We can make sure that our parents and community leaders know where they can play a role in that, whether it’s making sure they have the right information to know how they can engage at the local level, and to know where candidates stand on education. Are they going to put a stake in the ground to create a vision for an education system that will be supported at the federal level and complement what folks can do at the state and local levels? Can they demand that of candidates who are running for president today and use information to share about what should be included in commentaries by any of the candidates?
If you could convene a summit to focus on the most important issues facing us in the future, what you would organize? Whom would you invite?
It was great that we had the 49 governors and that state governments really put a stake in the ground when we last convened, but I do think the future solutions that are going to be created for our country, and this is true at the state and local levels, are going to require public-private partnerships. We have to have not just governors invested and not just even a president, which would help a lot, but the private sector has to play a bigger role.

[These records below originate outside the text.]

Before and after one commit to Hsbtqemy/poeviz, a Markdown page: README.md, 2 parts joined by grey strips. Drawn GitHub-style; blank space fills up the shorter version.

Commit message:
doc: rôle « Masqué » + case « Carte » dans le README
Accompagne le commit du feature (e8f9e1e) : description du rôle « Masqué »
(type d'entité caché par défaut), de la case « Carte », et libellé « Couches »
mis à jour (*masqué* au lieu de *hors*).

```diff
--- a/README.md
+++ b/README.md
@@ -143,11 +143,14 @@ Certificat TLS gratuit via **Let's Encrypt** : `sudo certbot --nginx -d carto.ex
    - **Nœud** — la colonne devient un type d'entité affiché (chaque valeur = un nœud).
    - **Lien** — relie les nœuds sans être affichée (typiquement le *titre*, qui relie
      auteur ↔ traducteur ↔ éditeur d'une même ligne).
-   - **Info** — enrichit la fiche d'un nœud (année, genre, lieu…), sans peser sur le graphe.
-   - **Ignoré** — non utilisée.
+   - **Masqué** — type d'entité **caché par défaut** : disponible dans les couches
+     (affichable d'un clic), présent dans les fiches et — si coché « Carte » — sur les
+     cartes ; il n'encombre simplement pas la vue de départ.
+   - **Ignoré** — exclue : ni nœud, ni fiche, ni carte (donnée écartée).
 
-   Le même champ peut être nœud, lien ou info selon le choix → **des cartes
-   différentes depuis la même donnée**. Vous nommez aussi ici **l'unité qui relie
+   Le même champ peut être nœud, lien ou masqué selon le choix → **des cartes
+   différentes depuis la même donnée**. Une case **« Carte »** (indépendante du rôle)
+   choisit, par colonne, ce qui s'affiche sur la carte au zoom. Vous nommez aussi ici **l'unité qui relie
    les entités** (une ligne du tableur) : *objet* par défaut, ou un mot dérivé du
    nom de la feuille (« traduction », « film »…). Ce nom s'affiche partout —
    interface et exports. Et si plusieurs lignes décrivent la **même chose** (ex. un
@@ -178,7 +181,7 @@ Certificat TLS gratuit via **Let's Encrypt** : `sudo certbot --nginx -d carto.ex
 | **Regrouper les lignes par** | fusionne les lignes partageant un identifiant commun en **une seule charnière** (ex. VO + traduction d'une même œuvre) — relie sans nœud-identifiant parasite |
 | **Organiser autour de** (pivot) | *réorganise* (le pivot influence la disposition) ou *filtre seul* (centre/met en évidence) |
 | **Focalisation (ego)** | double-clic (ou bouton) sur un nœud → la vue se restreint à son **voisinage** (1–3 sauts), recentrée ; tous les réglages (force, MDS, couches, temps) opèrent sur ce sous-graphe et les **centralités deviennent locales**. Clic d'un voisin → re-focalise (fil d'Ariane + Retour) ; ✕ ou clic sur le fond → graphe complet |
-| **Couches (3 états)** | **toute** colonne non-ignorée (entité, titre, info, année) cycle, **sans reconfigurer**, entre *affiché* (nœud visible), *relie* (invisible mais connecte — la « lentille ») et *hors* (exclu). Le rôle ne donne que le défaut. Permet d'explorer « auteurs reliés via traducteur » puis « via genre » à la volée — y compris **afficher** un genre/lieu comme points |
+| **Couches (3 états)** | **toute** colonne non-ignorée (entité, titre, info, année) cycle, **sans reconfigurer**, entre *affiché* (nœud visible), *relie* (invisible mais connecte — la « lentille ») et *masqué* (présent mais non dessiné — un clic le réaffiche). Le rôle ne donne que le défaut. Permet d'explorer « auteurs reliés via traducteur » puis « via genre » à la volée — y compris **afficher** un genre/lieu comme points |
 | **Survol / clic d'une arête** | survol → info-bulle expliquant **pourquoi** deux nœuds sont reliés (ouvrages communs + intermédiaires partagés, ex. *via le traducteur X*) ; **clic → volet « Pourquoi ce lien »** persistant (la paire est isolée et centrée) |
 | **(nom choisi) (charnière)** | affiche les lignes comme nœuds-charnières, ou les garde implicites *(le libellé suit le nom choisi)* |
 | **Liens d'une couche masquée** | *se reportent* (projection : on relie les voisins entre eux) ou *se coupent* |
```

Many of them came out and embraced a lot of the efforts to create standards, and many, as a result, endorsed the charter school movement. We need to make sure the voice of the private sector is engaged on behalf of all our students.
There could be more done by the private sector and leaders to bridge a set of policy goals that would advance all our public education system. As much as you hear CEOs advocate for tax reforms that benefit their companies, they have a future workforce that they need to be focused on and they need to be doing more to advocate for policies that will impact all their future workers — and that means all our students.
I would like to hear a stronger voice by CEOs and leaders in the private sector on behalf of access to early childhood education, and when folks are testifying on behalf of expanded Head Start, when their lobbyists are on the Hill advocating for any kind of tax reforms or tax cuts, it’d sure be nice for their list to include — and high on their list — access to early childhood education, access to tech-based STEM and STEAM.
I’d like to see a convening that reflects community leaders, state and local education players, higher education. We’re seeing our Latino students not having the success they need to have now that we’ve reduced the high school graduation dropout rate to less than 10 percent. They’re not being retained and they’re not succeeding at college. We need to make sure that the private sector’s invested in that, as well as states and the federal government.
We’re all going to have to rely on these students and make sure that they’re getting the right investments and the access to the quality education they deserve, not just because it’s going to benefit our communities, but because it’s going to have an integral impact on the economic success of our country. That point is not being made enough by individuals outside of ourselves today, outside of leaders who represent these constituencies.
We need more leadership at the federal level, more leadership at the state level, and the private sectors to step up and think about the role that they can play, not just in enhancing a part of our education system, but how can they really help and weigh in on policy reforms on behalf of all of our education system.
Ross Wiener is vice president at the Aspen Institute and executive director of its Education & Society Program. Previously, he was vice president for program and policy at the Education Trust and a trial attorney in the U.S. Department of Justice, Civil Rights Division, Educational Opportunities Section.